By Loyd, Anthony
Contemporary Review , Vol. 262, No. 1526
'SINCE 1991 there have been a number of developments which have added significantly to the commitments that the Army is required to meet at the same time as it is in the process of reorganising ... I am therefore announcing today measures which, together with initiatives already in train, will make available 5,000 additional men and women for the front line units of the field Army,' said The Secretary of State for Defence, Mr. Malcolm Rifkind last month, heralding the government's rethink on the newest and largest defence cuts to affect the British Army since the 1960s.
Though the announcement deflected much of the criticism surrounding the cuts, and pre-emptied some of the sting from the report of the all-party Defence Select Committee released shortly afterwards, many politicians and senior military commanders are left with the fear that the Army remains overstretched by present commitments, and will be unable to deal with any further operational requirements. In the shadow of Douglas Hurd's prophetic speech concerning the world's slide into disorder, and Britain's desire to defend its place on the Security Council, some of their fears may be justified.
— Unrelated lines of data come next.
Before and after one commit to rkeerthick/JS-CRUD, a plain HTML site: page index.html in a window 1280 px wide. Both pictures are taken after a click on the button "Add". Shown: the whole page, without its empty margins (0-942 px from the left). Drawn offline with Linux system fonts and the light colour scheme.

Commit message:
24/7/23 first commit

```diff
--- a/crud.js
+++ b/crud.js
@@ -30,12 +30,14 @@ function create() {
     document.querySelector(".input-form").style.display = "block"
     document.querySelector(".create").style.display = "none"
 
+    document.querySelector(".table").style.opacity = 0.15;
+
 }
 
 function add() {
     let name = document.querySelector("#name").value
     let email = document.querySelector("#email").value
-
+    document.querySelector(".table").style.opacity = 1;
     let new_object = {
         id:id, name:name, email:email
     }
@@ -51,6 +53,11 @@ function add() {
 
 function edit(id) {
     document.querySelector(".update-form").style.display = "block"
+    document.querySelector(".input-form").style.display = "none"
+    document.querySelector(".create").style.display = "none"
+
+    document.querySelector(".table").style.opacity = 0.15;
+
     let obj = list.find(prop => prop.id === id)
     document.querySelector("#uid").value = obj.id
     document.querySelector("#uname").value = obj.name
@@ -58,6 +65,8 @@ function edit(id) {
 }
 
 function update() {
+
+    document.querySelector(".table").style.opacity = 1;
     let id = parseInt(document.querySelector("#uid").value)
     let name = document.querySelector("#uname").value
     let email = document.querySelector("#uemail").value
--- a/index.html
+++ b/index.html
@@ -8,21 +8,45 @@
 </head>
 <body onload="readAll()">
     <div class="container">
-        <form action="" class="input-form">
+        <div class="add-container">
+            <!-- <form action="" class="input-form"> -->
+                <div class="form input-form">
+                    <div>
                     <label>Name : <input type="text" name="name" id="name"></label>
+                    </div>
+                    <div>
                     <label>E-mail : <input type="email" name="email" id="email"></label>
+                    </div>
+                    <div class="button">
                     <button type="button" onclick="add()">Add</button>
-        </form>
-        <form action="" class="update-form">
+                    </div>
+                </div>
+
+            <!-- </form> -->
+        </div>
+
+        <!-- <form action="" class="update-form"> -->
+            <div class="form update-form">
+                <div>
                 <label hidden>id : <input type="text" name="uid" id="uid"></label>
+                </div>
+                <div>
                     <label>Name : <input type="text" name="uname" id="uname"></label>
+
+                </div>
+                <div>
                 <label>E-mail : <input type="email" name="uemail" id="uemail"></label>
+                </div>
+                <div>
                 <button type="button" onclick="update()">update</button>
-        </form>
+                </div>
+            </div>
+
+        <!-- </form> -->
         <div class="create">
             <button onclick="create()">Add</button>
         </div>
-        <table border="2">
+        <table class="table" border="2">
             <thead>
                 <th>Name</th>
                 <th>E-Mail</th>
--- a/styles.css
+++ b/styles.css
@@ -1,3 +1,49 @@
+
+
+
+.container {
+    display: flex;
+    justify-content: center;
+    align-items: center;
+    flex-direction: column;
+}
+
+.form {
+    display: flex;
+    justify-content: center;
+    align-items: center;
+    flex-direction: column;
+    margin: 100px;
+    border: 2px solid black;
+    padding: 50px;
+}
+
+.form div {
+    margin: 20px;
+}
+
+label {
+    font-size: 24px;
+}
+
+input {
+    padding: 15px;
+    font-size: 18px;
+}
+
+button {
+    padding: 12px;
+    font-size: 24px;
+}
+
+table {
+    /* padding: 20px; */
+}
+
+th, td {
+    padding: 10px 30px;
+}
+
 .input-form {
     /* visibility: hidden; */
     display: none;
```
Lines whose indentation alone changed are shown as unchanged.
The conservative and incestuous nature of the British regimental system is unlikely ever to welcome amalgamations and redundancy notices. Much of the criticism levelled at the Ministry of Defence in the wake of their Options for Change review is the inevitable reaction of time-honoured tradition faced with dissolution.
However beyond the small scale political battles of regiments attempting to preserve their individual identities against the impending wave of amalgamations lurk more important questions that threaten both the morale and efficiency of the Army, and Britain's ability to respond to new international threats.
The disintegration of the Warsaw Pact spelt not only the end of a massive and clearly defined military threat in Europe, but heralded also the need for a new and accurate strategic assessment to be made by NATO allies, both for their role as NATO forces, and as individual military entities with their own national interests at heart. Essential to any such assessment on national or international level is the need to equate military commitments with available resources. In Britain's case, against a backdrop of increasing international instability, with over 2,500 British soldiers already deployed on the ground in Bosnia-Herzegovina, and the highest level of troops in Northern Ireland since 1976, it is this equation which appears threatened.
Prior to Mr. Rifkind's announcement, a reduced manpower level of 116,000 troops (including 12,000 trainees) had been decided upon in 1989 during the formative stages of Options for Change. It was not until two years later, in July 1991 that Tom King, then Defence Minister, announced the full scope of formulated cuts. 'Our commitment remains clear,' he announced, 'an Army for the 90s and beyond... well able to meet both its commitments at home and abroad, and to provide for our security in the future as it has done so well in the past.'
Central to the reasoning behind the cuts was the degree of warning time afforded by the receding level of Soviet troops behind the former Iron Curtain, whose presence was drastically reduced by the Conventional Forces in Europe (CFE) agreement of June 1991. No longer threatened by the possibility of an enormous armoured thrust over a long frontier with as little as perhaps 48 hours' notice, it was conceivable that the CFE agreement had given NATO troops as much as a two year warning time in which it would take Russian forces to rebuild the necessary volume of men and equipment to pose a significant invasion threat.
This would make it a pointless and unnecessarily expensive exercise for NATO to maintain its own presence at pre-CFE levels. Instead the warning time would allow for a flexible increase of new troop levels should the threat arise. …